[Exercise objective]: Copy each line below containing "overrides".

═══ Given information

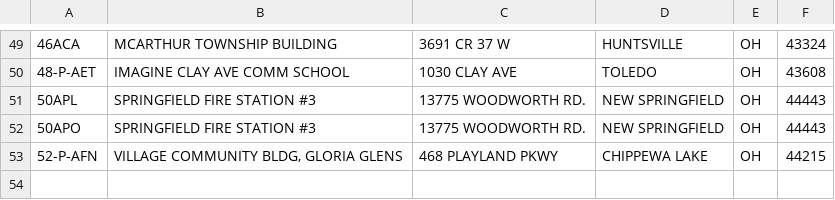
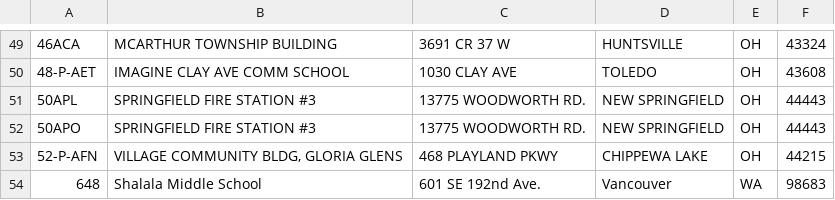
Before and after one commit to Bernie-2016/how-to-vote, a CSV file: data/overrides.csv, drawn as a sheet; only a part is shown, gaps mark what is left out; the diff names each change by its address in the sheet, - before the commit and + after, or states it on an @@ line.

Commit message:
Add WA override

```diff
--- a/data/overrides.csv
+++ b/data/overrides.csv
+row 54: 648 | Shalala Middle School | 601 SE 192nd Ave. | Vancouver | WA | 98683
```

══════

[Exercise result]:
Before and after one commit to Bernie-2016/how-to-vote, a CSV file: data/overrides.csv, drawn as a sheet; only a part is shown, gaps mark what is left out; the diff names each change by its address in the sheet, - before the commit and + after, or states it on an @@ line.
--- a/data/overrides.csv
+++ b/data/overrides.csv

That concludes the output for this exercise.